Task item: Copy out each entry precisely; no image belongs in the result.

Top of Source data

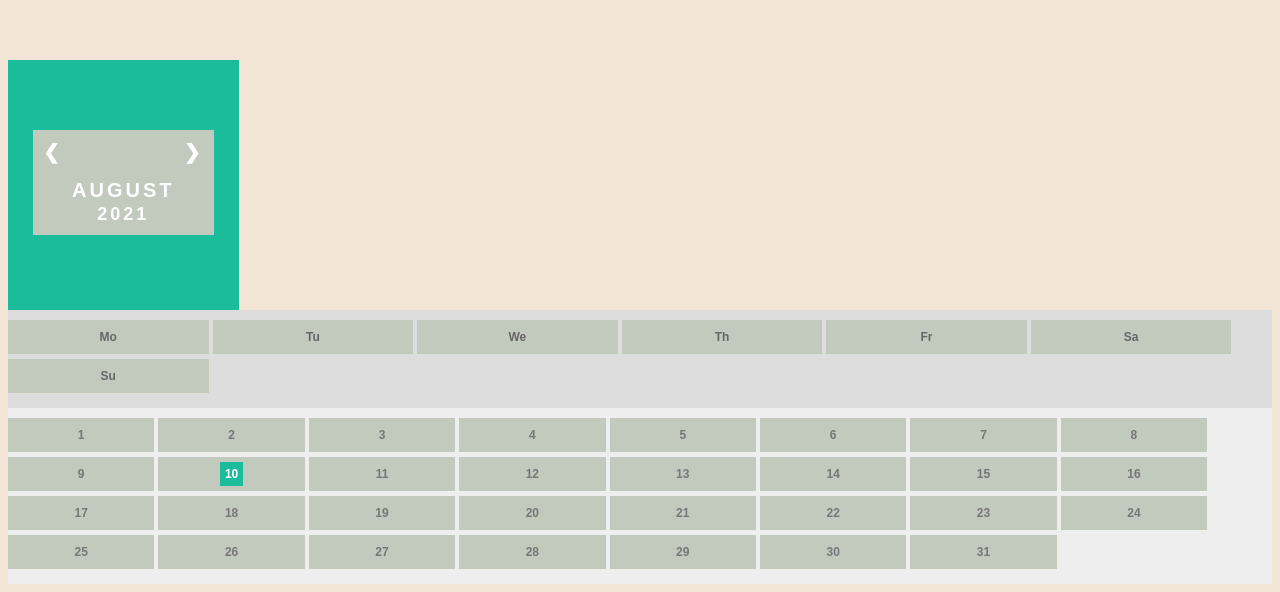
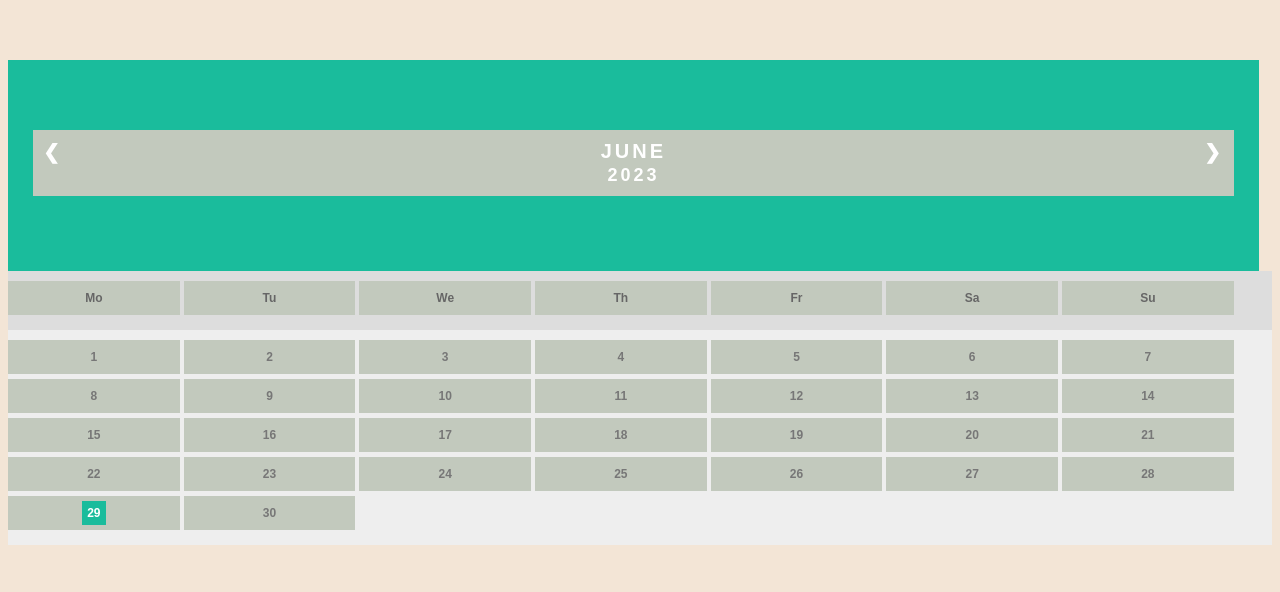
Before and after one commit to yses2005/lms-deadline-compiler-extension, a browser extension: page index.html in a window 1280 px wide. Shown: the part 555-1147 px from the top of the page. After the commit the page ends 1108 px from the top, so only its background shows below. Drawn offline with Linux system fonts and the light colour scheme.

Commit message:
fix: basic calendar layout

```diff
--- a/calendar.css
+++ b/calendar.css
@@ -1,8 +1,9 @@
 .month {
   padding: 70px 25px;
-  width: 14.2857%;
+  width: 95%;
   background: #1abc9c;
   text-align: center;
+  align-self: center;
 }
 
 .month ul {
@@ -35,7 +36,7 @@
 
 .weekdays li {
   display: inline-block;
-  width: 14.2857%;
+  width: 12%;
   color: #666;
   text-align: center;
 }
@@ -49,7 +50,7 @@
 .days li {
   list-style-type: none;
   display: inline-block;
-  width: 10%;
+  width: 12%;
   text-align: center;
   margin-bottom: 5px;
   font-size:12px;
--- a/index.html
+++ b/index.html
@@ -126,8 +126,8 @@
       <li class="prev">&#10094;</li>
       <li class="next">&#10095;</li>
       <li>
-        August<br>
-        <span style="font-size:18px">2021</span>
+        June<br>
+        <span style="font-size:18px">2023</span>
       </li>
     </ul>
   </div>
@@ -152,7 +152,7 @@
     <li>7</li>
     <li>8</li>
     <li>9</li>
-    <li><span class="active">10</span></li>
+    <li>10</li>
     <li>11</li>
     <li>12</li>
     <li>13</li>
@@ -171,9 +171,8 @@
     <li>26</li>
     <li>27</li>
     <li>28</li>
-    <li>29</li>
+    <li><span class="active">29</span></li>
     <li>30</li>
-    <li>31</li>
   </ul>
 </body>
 </html>
```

Bottom of Source data

Output of the task:
Before and after one commit to yses2005/lms-deadline-compiler-extension, a browser extension: page index.html in a window 1280 px wide. Shown: the part 555-1147 px from the top of the page. After the commit the page ends 1108 px from the top, so only its background shows below. Drawn offline with Linux system fonts and the light colour scheme.

Commit message:
fix: basic calendar layout

```diff
--- a/calendar.css
+++ b/calendar.css
@@ -1,8 +1,9 @@
 .month {
   padding: 70px 25px;
-  width: 14.2857%;
+  width: 95%;
   background: #1abc9c;
   text-align: center;
+  align-self: center;
 }
 
 .month ul {
@@ -35,7 +36,7 @@
 
 .weekdays li {
   display: inline-block;
-  width: 14.2857%;
+  width: 12%;
   color: #666;
   text-align: center;
 }
@@ -49,7 +50,7 @@
 .days li {
   list-style-type: none;
   display: inline-block;
-  width: 10%;
+  width: 12%;
   text-align: center;
   margin-bottom: 5px;
   font-size:12px;
--- a/index.html
+++ b/index.html
@@ -126,8 +126,8 @@
       <li class="prev">&#10094;</li>
       <li class="next">&#10095;</li>
       <li>
-        August<br>
-        <span style="font-size:18px">2021</span>
+        June<br>
+        <span style="font-size:18px">2023</span>
       </li>
     </ul>
   </div>
@@ -152,7 +152,7 @@
     <li>7</li>
     <li>8</li>
     <li>9</li>
-    <li><span class="active">10</span></li>
+    <li>10</li>
     <li>11</li>
     <li>12</li>
     <li>13</li>
@@ -171,9 +171,8 @@
     <li>26</li>
     <li>27</li>
     <li>28</li>
-    <li>29</li>
+    <li><span class="active">29</span></li>
     <li>30</li>
-    <li>31</li>
   </ul>
 </body>
 </html>
```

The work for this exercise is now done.